I suppose we should give the Biden White House credit for sticking to its talking points, even when the talking points defy logic. In an interview with Mike Allen for Axios on HBO, Chief of Staff Ron Klain claims the $2.3 trillion plan isn’t a big government plan. He’s a master at trying to reframe the interviewer’s question. Sorry, but it just doesn’t work. See for yourself.
Too bad the White House chooses to say that Republicans should salute and vote ‘yes’ on this behemoth spending plan. Time to pare it down and focus on infrastructure, not Leftist expansion of government. Where to start? Broadband access. This could generate the bipartisan support that Klain claims he wants. By expanding access to broadband, we open up opportunities far and wide for everyone to have a shot at connecting to all our world has to offer.
Here in North Carolina, we can step up and lead while the federal effort moves ahead. Locke researcher Jon Sanders recommends that state policymakers take three crucial steps. They’re technical as it relates to providers of the service, but they’re critical if we want our state to handle this quickly and efficiently.
These proposals would result in lowering costs to broadband providers, which would make state, federal, and private investment efforts to expand rural broadband much more efficient and allow their reach to extend much further and reach many more households and businesses. In so doing, they would help North Carolina’s projects not only move to the front of the line in the national competition for broadband workers, capital, and investment, but they also would set up North Carolina as a national model for efficient and quick deployment of private and public resources used to support broadband infrastructure.

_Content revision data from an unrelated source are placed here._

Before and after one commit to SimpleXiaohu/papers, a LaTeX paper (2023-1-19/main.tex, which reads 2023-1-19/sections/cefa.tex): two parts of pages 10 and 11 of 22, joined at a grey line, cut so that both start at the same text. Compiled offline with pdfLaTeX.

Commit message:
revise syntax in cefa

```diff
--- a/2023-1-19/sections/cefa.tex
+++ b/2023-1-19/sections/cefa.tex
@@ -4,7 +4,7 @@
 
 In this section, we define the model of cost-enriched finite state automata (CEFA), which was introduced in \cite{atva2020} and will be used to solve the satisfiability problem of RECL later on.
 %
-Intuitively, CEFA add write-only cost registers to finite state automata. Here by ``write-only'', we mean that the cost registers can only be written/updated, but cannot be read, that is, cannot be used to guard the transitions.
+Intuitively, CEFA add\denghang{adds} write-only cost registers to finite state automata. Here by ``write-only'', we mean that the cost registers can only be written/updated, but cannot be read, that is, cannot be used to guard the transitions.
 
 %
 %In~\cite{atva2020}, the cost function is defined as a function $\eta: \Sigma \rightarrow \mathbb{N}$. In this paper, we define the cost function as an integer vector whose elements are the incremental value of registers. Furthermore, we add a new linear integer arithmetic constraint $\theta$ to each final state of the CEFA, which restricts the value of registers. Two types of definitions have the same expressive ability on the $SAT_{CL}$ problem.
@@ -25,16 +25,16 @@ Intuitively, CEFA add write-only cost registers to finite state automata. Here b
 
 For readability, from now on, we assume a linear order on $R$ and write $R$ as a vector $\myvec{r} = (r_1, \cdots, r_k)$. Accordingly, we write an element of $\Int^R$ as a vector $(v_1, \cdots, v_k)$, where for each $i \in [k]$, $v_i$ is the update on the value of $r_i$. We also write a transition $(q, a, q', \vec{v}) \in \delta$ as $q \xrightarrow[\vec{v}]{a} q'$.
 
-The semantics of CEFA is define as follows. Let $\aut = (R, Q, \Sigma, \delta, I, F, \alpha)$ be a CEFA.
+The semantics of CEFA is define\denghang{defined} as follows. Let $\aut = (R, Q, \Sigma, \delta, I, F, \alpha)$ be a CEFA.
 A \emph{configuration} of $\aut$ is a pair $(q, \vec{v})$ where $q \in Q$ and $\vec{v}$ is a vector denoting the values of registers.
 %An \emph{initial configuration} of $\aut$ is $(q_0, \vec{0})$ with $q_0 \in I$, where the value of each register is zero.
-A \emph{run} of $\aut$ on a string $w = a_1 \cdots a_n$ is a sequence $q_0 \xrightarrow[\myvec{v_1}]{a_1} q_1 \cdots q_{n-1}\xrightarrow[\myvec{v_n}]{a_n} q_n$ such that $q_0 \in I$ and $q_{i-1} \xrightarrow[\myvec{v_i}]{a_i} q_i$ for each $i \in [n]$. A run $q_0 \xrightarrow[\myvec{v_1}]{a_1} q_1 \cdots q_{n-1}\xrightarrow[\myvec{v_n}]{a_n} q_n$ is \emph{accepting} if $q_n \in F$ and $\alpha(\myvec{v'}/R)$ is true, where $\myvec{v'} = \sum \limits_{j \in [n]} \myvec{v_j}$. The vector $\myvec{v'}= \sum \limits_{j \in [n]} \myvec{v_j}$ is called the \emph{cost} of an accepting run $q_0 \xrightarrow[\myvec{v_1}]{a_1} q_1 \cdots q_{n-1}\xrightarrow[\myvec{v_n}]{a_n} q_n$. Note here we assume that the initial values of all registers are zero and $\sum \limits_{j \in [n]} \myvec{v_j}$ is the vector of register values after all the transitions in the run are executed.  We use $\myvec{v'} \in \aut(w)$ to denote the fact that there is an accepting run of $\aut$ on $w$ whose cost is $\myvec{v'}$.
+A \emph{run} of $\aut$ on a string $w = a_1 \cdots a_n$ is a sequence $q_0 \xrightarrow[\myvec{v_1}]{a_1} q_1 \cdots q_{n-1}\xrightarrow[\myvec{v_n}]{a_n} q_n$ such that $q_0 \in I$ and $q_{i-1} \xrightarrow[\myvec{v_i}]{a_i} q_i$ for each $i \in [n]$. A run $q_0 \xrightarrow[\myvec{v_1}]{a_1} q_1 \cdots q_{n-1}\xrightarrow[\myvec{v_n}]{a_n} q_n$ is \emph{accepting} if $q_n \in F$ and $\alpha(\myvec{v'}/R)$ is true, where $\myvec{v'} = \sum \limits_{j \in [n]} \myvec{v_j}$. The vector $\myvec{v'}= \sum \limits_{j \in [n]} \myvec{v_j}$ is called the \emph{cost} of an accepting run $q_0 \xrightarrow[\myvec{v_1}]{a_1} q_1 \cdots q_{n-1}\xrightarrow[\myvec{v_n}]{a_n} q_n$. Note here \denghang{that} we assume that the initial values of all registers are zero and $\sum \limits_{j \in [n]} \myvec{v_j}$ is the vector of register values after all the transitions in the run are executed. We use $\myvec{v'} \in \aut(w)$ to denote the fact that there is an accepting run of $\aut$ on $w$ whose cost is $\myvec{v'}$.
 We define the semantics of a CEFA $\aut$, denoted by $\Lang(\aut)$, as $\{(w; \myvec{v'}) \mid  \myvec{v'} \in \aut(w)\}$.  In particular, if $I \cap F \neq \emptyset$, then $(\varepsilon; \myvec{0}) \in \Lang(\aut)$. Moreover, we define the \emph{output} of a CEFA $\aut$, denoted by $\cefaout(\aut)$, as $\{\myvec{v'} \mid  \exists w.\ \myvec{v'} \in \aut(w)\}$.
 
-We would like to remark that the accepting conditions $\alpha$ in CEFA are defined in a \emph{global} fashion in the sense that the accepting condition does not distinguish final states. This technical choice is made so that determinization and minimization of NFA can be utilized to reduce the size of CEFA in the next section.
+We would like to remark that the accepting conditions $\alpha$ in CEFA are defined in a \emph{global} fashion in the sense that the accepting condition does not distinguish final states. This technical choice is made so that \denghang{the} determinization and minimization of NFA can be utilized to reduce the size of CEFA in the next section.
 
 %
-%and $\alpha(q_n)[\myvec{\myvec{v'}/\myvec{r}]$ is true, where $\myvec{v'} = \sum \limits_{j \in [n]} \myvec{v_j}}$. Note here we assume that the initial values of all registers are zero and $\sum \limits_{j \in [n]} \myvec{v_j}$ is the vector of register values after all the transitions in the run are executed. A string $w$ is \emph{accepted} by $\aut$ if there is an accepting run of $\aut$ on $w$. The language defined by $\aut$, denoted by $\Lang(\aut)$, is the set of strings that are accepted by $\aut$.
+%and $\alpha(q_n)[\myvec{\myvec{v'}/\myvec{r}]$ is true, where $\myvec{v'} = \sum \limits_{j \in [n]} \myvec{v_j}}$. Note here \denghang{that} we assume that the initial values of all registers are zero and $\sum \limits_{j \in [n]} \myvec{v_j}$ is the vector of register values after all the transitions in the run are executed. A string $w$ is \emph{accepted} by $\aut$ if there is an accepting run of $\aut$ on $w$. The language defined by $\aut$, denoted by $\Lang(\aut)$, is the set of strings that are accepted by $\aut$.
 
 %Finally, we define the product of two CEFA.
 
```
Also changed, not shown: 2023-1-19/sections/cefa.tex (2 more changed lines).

If we expect people to follow their dreams in a globally connected world, each of us must have the opportunity to access that world. That’s the first step to self-reliance and fulfillment. But before we can do that, we have to get beyond the talking point-culture that, unfortunately, the Biden White House continues to engage in.
By the way, as Klain claims $2.3 trillion isn’t a big government plan, take a look at where we stand as of last week.